(Attempting) to Detect Responder with Sysmon

If you've ever worked at company that has had a Penetration test performed, or have performed a pen test yourself, you have likely come across a tool called Responder.

Responder can be found here: https://github.com/lgandx/Responder - a short description is also available there.

At the most basic level, Responder does exactly what it says: "Responds"

There are various servers built in, and when a computer on the network attempts to request a resource, it gets its answer from the attacker running Responder.

For some more information, check out this link: https://www.trustwave.com/Resources/SpiderLabs-Blog/Top-Five-Ways-SpiderLabs-Got-Domain-Admin-on-Your-Internal-Network/

So, why is Responder dangerous? Well, let's say a user is browsing for a share, and mistypes this information while an attacker is running Responder on a network:

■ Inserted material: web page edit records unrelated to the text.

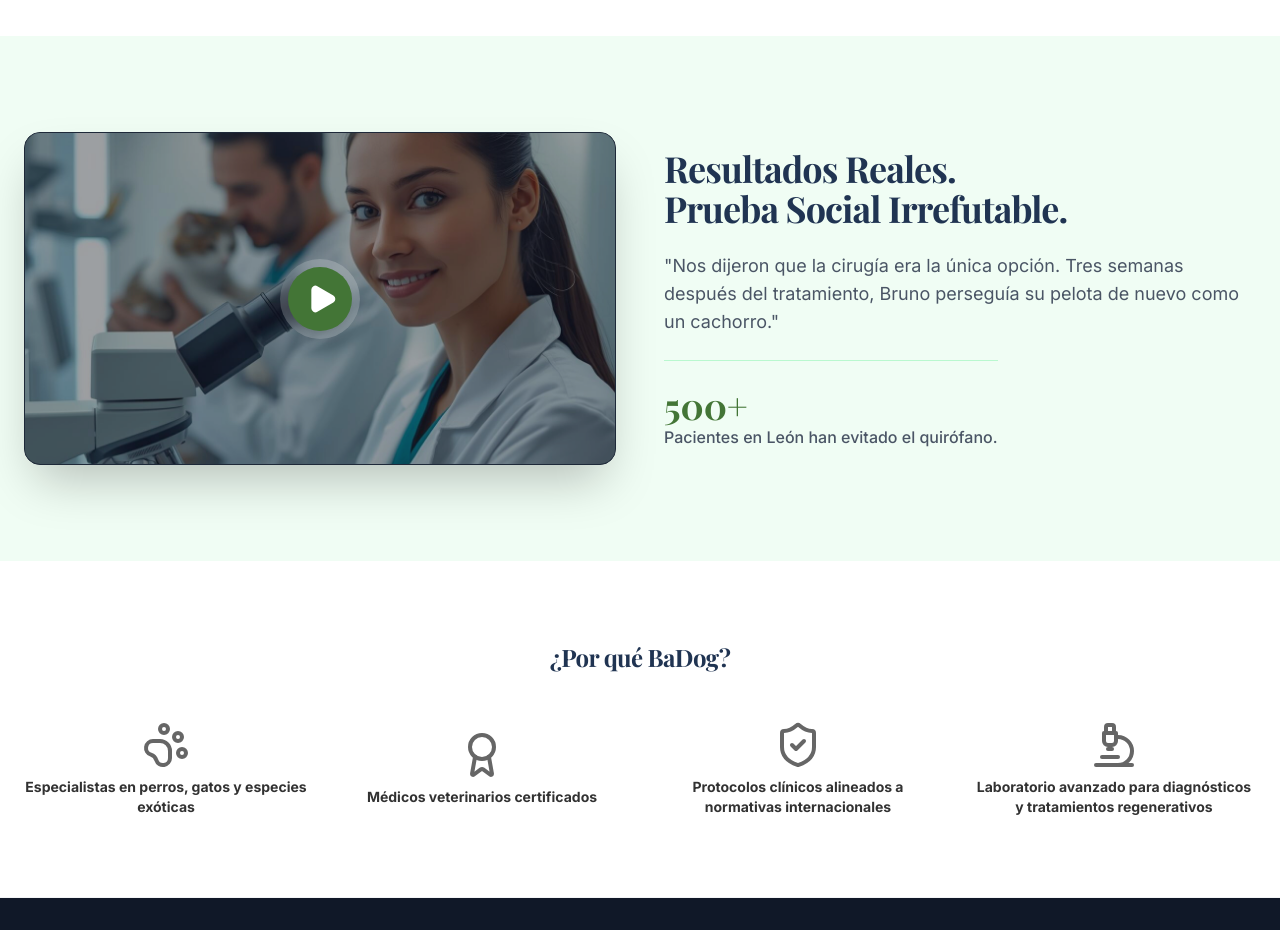
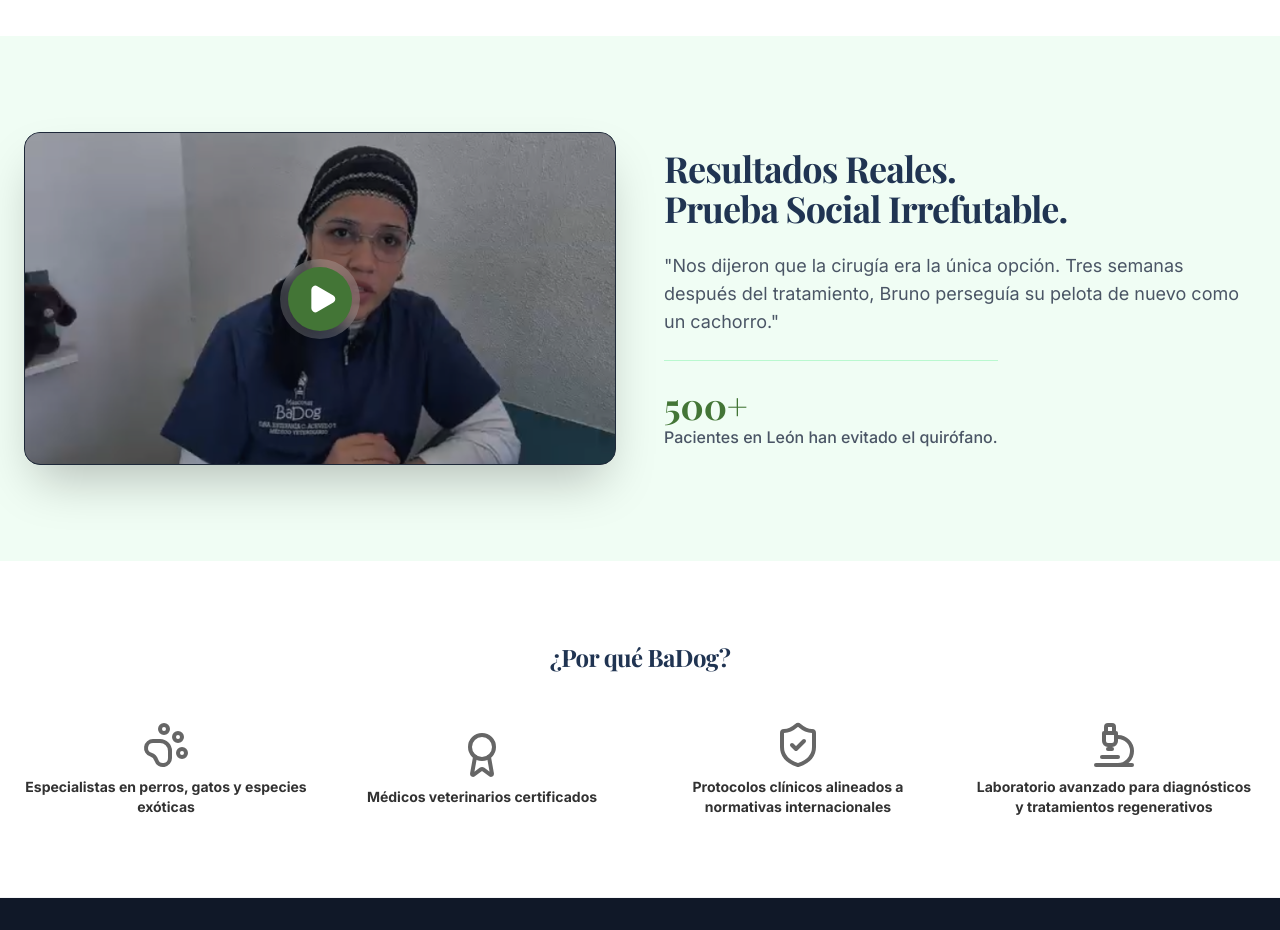
Before and after one commit to Nayabniazi/dog-health, a Next.js app: page / in a window 1280 px wide. Shown: the part 2180-3110 px from the top of the page. Built offline with nearby package versions, Linux system fonts and the light colour scheme; no server answers; a web font is replaced by a local one.

Commit message:
feat: Implement new Hero and SuccessCases sections for the landing page, along with a video thumbnail.

```diff
--- a/components/landing/Hero.tsx
+++ b/components/landing/Hero.tsx
@@ -19,7 +19,7 @@ export function Hero() {
   };
 
   return (
-    <section className="relative w-full overflow-hidden bg-white pt-24 pb-12 lg:pt-32 lg:pb-24">
+    <section className="relative w-full overflow-hidden bg-white pt-32 pb-12 lg:pt-32 lg:pb-24">
       <div className="container mx-auto px-4 md:px-6">
         <div className="grid gap-12 lg:grid-cols-2 lg:items-center">
           <div className="space-y-8">
--- a/components/landing/SuccessCases.tsx
+++ b/components/landing/SuccessCases.tsx
@@ -21,7 +21,7 @@ export function SuccessCases() {
                  {!isPlaying ? (
                    <>
                      <Image
-                       src="/images/hero-image.jpg"
+                       src="/images/thumbnail.png"
                        alt="Video de Caso de Éxito"
                        fill
                        className="object-cover opacity-60 transition-opacity group-hover:opacity-40"
```
Also changed, not shown: public/images/thumbnail.png (added).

Responder then intercepts this request, pretending to be an SMB server, and grabs the hash for the user that mistyped this share:

An attacker can now grab this hash and crack it, or do some other interesting things like "Passing the Hash"

Responder is notoriously difficult to detect on a network as it's fairly stealthy.

I've seen some talks where people have used various methods to detect Responder's activity, like spraying fake credentials on the network and watching for their use ( https://github.com/Ben0xA/PowerShellDefense ).

A network Intrusion Detection System may also be able to pick up Responder traffic by analyzing packets and determining that a certain response was invalid.

There is, however, another way.

I previously wrote about an awesome tool called Sysmon. Sysmon has the ability to tell you when your computer makes a network connection - so what if we intentionally browse for a non-existent share, and then keep an eye out for who Responds ?

Here's the basic network overview of the scenario outlined above:

Domain Controller: 192.168.1.142

Attacker: 192.168.1.15

Victim: 192.168.1.128

In this scenario, as with the scenario above, the victim (192.168.1.128) browses to a non-existent file share. The attacker (192.168.1.15) responds.

Sysmon saw this activity - but it's a bit hard to spot why it's nefarious:

You can see our victim made a connection with the attacking machine (192.168.1.105) over port 445 (SMB).

For a defender to notice something is wrong, they would need to know that 192.168.1.105 is not a legitimate file server or domain controller.

One way to add some smarts to this is with PowerShell:

Import-Module C:\Users\Administrator\Downloads\Get-WinEventData.ps1

Set-Location \idontexistpc\sharenotthere -ErrorAction SilentlyContinue

$EventsID3 = Get-WinEvent -FilterHashtable @{logname="Microsoft-Windows-Sysmon/Operational";id=3} | Get-WinEventData | select EventDataDestinationPort, EventDataDestinationIp

foreach($Event3 in $EventsID3){

if(($Event3.EventDataDestinationPort -eq 445) -and ($Event3.EventDataDestinationIp -notcontains "192.168.1.142")){

Write-Host "SMB Response Sent to Untrusted": $Event3.EventDataDestinationIp

}

}

This little script does a few things.

First, it browses to non-existent share. This is designed to generate an event to which Responder will respond to.

Second, the script grabs and parses out all the Sysmon Event ID 3 (Network Connect) logs.

Finally, the script loops through these logs, and if it finds a destination port of 445 (SMB) and the destination IP is not our domain controller, then it writes a message out.

Here's what it looks like when ran:

The script can be expanded to include multiple IPs or to include port 139 (NetBIOS) as well.

The idea would be to install this script as a scheduled task, running every 10 minutes or whatever you choose on some unused PC on your network. The script will continually try to reach out to a share that you know does not exist, and will alert you when something (ie: Responder) answers. Pretty simple....

A few notes:

  • Take a look at Laurent Gaffie (creater of Responder) blog here: http://g-laurent.blogspot.ca/ - I believe he is now taking monetary contributions for his work, so please support him if you find Responder useful.

  • The script and techniques outlined above are NOT meant to be a comprehensive defense against Responder or another "Man in the Middle" type tools. Things like properly placed and configured IDS and disabling of legacy protocols like NetBIOS over TCP/IP are much better solutions. This method is just another layer in your defenses - it is not a silver bullet.

  • Some other useful links:

https://www.trustedsec.com/july-2013/wpad-man-in-the-middle-clear-text-passwords/

https://www.praetorian.com/blog/broadcast-name-resolution-poisoning-wpad-attack-vector